Blinds need regular dusting to keep them from appearing grungy. Use a feather duster on your blinds every few days to remove any loose dust particles and vacuum them up from your floor. Start at the top of your blinds and work your way down. Another dusting method is to slide a sock over each end of a salad tong. Simply clamp the tongs at one end of a slat and slide to the other end. Continue with each slat. For a deeper cleaning, use a vacuum cleaner brush attachment to suck up any dust from each slat. Dust and vacuum the pull cords on your blinds, as well.
Since cellular blinds have a pocket in each slat, this is an area where dust may be more difficult to remove. Blow air into each slat using a hair dryer or an air compressor to push through any dust that becomes embedded inside.

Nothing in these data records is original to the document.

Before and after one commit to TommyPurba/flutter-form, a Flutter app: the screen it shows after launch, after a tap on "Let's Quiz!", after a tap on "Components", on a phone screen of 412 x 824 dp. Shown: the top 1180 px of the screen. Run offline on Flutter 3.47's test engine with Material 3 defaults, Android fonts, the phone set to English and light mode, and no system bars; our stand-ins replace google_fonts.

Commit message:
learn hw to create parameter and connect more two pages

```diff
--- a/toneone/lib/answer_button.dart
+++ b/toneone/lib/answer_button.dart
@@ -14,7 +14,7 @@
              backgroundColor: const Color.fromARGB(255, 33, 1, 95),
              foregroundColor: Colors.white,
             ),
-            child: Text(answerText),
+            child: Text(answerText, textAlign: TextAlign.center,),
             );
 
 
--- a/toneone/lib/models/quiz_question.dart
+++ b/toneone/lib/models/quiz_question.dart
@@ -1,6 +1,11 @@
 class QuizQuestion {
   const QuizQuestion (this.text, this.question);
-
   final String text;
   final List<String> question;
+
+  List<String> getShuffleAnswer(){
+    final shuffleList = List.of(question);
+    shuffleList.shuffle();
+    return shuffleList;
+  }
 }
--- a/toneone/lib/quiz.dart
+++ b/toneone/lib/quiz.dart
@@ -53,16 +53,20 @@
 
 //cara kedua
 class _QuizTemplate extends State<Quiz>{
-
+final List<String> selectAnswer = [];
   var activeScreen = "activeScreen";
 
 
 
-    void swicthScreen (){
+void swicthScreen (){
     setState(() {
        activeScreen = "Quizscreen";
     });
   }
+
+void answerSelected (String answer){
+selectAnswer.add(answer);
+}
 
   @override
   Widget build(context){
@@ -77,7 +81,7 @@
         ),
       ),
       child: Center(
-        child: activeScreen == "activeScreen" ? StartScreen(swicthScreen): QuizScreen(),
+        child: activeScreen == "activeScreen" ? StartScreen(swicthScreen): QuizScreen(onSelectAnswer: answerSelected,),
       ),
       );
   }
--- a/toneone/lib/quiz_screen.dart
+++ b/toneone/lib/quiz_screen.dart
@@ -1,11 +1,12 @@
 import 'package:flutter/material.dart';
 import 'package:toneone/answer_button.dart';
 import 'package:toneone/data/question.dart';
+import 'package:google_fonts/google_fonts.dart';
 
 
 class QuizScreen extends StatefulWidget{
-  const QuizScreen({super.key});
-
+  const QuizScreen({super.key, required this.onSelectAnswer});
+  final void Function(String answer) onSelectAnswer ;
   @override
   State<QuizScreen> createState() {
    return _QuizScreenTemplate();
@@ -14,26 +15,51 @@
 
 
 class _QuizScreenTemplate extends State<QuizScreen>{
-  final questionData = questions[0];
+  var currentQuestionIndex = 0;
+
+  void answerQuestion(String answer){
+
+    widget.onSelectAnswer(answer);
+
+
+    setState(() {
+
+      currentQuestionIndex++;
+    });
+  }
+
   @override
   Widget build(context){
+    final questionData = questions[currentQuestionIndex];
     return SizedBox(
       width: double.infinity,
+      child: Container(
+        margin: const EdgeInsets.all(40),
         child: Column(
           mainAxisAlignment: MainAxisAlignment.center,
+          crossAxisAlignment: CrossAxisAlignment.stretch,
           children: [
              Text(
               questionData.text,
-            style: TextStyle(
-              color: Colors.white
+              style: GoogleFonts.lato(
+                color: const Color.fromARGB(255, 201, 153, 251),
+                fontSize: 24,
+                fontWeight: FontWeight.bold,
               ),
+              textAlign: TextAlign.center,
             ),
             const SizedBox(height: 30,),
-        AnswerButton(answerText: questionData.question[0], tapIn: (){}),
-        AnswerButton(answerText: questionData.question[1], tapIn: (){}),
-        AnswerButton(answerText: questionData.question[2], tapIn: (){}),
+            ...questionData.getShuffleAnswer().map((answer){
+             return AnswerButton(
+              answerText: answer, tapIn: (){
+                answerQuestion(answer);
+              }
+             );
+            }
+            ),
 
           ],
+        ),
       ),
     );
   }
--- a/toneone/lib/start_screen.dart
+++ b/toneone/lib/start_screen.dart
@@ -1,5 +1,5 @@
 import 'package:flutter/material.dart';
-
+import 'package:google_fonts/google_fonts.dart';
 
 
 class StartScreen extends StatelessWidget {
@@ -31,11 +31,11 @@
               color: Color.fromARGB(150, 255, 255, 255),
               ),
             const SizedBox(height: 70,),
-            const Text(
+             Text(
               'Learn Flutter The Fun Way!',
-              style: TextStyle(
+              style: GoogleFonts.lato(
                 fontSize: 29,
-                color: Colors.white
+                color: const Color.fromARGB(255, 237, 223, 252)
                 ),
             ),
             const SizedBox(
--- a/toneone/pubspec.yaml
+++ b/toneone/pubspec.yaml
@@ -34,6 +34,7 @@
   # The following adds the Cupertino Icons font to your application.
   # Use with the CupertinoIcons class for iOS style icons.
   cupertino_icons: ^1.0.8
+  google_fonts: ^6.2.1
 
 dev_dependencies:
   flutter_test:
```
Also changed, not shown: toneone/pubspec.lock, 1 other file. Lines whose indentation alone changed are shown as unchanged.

Dusting alone will not be enough to keep your blinds free from dirt. Take your blinds down from the window to give them a deep cleaning every few months to avoid discoloring. Fill you bathtub with warm water and add a few teaspoons of a mild detergent. Place your blinds in the soapy water and allow to soak for a few minutes. Wipe down each slat with a non-abrasive sponge.
Drain the tub and use your shower nozzle to rinse each slat well. Use your fingers to open the end of each slat and allow water to trickle into the pocket to help push away any dirt that may have been trapped inside. Bring your blinds outside to hang over a chair or sawhorse. When they are completely dry, hang them back up on your windows.
For more information on care and use of cellular blinds or other window coverings, contact a local home and garden company such as Homeplace Decorating.Share